**Prompt:** Copy each of the following entries back without change.

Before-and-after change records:
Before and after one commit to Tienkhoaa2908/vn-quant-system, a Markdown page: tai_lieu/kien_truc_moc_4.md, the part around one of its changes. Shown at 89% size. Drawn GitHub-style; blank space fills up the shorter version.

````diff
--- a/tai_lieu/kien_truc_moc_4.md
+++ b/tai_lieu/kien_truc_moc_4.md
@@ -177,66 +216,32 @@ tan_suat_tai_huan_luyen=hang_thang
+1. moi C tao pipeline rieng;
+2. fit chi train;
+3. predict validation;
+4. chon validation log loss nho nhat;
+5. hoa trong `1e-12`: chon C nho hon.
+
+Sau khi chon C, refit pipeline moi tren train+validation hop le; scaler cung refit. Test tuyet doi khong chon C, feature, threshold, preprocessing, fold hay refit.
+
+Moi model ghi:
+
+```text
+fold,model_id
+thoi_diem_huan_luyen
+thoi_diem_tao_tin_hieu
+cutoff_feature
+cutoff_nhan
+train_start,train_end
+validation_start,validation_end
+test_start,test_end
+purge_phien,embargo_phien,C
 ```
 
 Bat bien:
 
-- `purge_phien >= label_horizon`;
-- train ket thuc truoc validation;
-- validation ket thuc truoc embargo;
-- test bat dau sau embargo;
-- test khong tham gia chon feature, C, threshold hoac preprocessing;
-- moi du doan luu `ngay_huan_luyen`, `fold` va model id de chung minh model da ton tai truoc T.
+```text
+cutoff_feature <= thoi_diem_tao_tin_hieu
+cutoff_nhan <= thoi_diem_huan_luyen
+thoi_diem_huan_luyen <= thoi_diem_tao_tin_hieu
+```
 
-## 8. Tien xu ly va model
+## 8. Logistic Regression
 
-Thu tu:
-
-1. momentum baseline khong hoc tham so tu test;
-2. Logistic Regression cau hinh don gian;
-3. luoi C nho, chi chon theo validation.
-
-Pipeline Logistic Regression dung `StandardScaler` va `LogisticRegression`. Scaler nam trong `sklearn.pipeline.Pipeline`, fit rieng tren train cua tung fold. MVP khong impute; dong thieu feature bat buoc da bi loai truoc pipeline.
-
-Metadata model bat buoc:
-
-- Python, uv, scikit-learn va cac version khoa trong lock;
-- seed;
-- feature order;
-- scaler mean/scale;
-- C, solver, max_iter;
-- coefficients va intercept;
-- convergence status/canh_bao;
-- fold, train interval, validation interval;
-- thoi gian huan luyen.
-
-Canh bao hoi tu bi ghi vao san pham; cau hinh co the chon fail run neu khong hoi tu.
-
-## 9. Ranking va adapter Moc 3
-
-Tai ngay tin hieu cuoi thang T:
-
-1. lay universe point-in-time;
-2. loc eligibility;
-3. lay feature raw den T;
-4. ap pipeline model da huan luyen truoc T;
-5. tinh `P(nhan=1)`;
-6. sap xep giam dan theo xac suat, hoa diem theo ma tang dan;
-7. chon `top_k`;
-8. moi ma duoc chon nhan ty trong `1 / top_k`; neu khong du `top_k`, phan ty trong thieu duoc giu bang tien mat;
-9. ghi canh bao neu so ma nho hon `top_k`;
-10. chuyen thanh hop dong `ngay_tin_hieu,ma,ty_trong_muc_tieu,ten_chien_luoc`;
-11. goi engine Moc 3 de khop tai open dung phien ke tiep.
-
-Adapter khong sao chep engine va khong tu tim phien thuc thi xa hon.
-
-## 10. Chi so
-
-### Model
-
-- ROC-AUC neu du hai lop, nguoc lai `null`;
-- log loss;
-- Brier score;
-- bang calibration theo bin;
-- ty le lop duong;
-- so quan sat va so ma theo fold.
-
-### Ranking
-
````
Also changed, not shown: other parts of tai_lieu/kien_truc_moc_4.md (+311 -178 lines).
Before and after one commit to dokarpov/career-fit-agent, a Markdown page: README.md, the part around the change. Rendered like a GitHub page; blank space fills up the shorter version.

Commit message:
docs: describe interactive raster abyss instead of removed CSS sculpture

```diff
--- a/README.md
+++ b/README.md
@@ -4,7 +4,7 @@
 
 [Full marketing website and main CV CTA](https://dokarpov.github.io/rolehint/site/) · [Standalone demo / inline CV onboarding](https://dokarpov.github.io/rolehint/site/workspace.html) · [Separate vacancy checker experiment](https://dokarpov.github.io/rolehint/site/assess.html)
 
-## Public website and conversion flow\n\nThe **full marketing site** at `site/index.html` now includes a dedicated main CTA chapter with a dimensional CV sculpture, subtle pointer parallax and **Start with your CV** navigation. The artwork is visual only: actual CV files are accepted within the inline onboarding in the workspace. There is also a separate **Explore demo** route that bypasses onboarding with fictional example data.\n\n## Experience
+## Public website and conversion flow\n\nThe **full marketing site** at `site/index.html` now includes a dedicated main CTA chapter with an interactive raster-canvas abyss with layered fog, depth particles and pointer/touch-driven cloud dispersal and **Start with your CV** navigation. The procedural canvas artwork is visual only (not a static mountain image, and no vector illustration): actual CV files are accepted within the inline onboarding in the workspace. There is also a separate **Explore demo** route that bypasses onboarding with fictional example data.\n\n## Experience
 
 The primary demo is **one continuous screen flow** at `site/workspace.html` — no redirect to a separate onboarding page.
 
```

**Solution to the exercise:**
Before and after one commit to Tienkhoaa2908/vn-quant-system, a Markdown page: tai_lieu/kien_truc_moc_4.md, the part around one of its changes. Shown at 89% size. Drawn GitHub-style; blank space fills up the shorter version.

````diff
--- a/tai_lieu/kien_truc_moc_4.md
+++ b/tai_lieu/kien_truc_moc_4.md
@@ -177,66 +216,32 @@ tan_suat_tai_huan_luyen=hang_thang
+1. moi C tao pipeline rieng;
+2. fit chi train;
+3. predict validation;
+4. chon validation log loss nho nhat;
+5. hoa trong `1e-12`: chon C nho hon.
+
+Sau khi chon C, refit pipeline moi tren train+validation hop le; scaler cung refit. Test tuyet doi khong chon C, feature, threshold, preprocessing, fold hay refit.
+
+Moi model ghi:
+
+```text
+fold,model_id
+thoi_diem_huan_luyen
+thoi_diem_tao_tin_hieu
+cutoff_feature
+cutoff_nhan
+train_start,train_end
+validation_start,validation_end
+test_start,test_end
+purge_phien,embargo_phien,C
 ```
 
 Bat bien:
 
-- `purge_phien >= label_horizon`;
-- train ket thuc truoc validation;
-- validation ket thuc truoc embargo;
-- test bat dau sau embargo;
-- test khong tham gia chon feature, C, threshold hoac preprocessing;
-- moi du doan luu `ngay_huan_luyen`, `fold` va model id de chung minh model da ton tai truoc T.
+```text
+cutoff_feature <= thoi_diem_tao_tin_hieu
+cutoff_nhan <= thoi_diem_huan_luyen
+thoi_diem_huan_luyen <= thoi_diem_tao_tin_hieu
+```
 
-## 8. Tien xu ly va model
+## 8. Logistic Regression
 
-Thu tu:
-
-1. momentum baseline khong hoc tham so tu test;
-2. Logistic Regression cau hinh don gian;
-3. luoi C nho, chi chon theo validation.
-
-Pipeline Logistic Regression dung `StandardScaler` va `LogisticRegression`. Scaler nam trong `sklearn.pipeline.Pipeline`, fit rieng tren train cua tung fold. MVP khong impute; dong thieu feature bat buoc da bi loai truoc pipeline.
-
-Metadata model bat buoc:
-
-- Python, uv, scikit-learn va cac version khoa trong lock;
-- seed;
-- feature order;
-- scaler mean/scale;
-- C, solver, max_iter;
-- coefficients va intercept;
-- convergence status/canh_bao;
-- fold, train interval, validation interval;
-- thoi gian huan luyen.
-
-Canh bao hoi tu bi ghi vao san pham; cau hinh co the chon fail run neu khong hoi tu.
-
-## 9. Ranking va adapter Moc 3
-
-Tai ngay tin hieu cuoi thang T:
-
-1. lay universe point-in-time;
-2. loc eligibility;
-3. lay feature raw den T;
-4. ap pipeline model da huan luyen truoc T;
-5. tinh `P(nhan=1)`;
-6. sap xep giam dan theo xac suat, hoa diem theo ma tang dan;
-7. chon `top_k`;
-8. moi ma duoc chon nhan ty trong `1 / top_k`; neu khong du `top_k`, phan ty trong thieu duoc giu bang tien mat;
-9. ghi canh bao neu so ma nho hon `top_k`;
-10. chuyen thanh hop dong `ngay_tin_hieu,ma,ty_trong_muc_tieu,ten_chien_luoc`;
-11. goi engine Moc 3 de khop tai open dung phien ke tiep.
-
-Adapter khong sao chep engine va khong tu tim phien thuc thi xa hon.
-
-## 10. Chi so
-
-### Model
-
-- ROC-AUC neu du hai lop, nguoc lai `null`;
-- log loss;
-- Brier score;
-- bang calibration theo bin;
-- ty le lop duong;
-- so quan sat va so ma theo fold.
-
-### Ranking
-
````
Also changed, not shown: other parts of tai_lieu/kien_truc_moc_4.md (+311 -178 lines).
Before and after one commit to dokarpov/career-fit-agent, a Markdown page: README.md, the part around the change. Rendered like a GitHub page; blank space fills up the shorter version.

Commit message:
docs: describe interactive raster abyss instead of removed CSS sculpture

```diff
--- a/README.md
+++ b/README.md
@@ -4,7 +4,7 @@
 
 [Full marketing website and main CV CTA](https://dokarpov.github.io/rolehint/site/) · [Standalone demo / inline CV onboarding](https://dokarpov.github.io/rolehint/site/workspace.html) · [Separate vacancy checker experiment](https://dokarpov.github.io/rolehint/site/assess.html)
 
-## Public website and conversion flow\n\nThe **full marketing site** at `site/index.html` now includes a dedicated main CTA chapter with a dimensional CV sculpture, subtle pointer parallax and **Start with your CV** navigation. The artwork is visual only: actual CV files are accepted within the inline onboarding in the workspace. There is also a separate **Explore demo** route that bypasses onboarding with fictional example data.\n\n## Experience
+## Public website and conversion flow\n\nThe **full marketing site** at `site/index.html` now includes a dedicated main CTA chapter with an interactive raster-canvas abyss with layered fog, depth particles and pointer/touch-driven cloud dispersal and **Start with your CV** navigation. The procedural canvas artwork is visual only (not a static mountain image, and no vector illustration): actual CV files are accepted within the inline onboarding in the workspace. There is also a separate **Explore demo** route that bypasses onboarding with fictional example data.\n\n## Experience
 
 The primary demo is **one continuous screen flow** at `site/workspace.html` — no redirect to a separate onboarding page.
 
```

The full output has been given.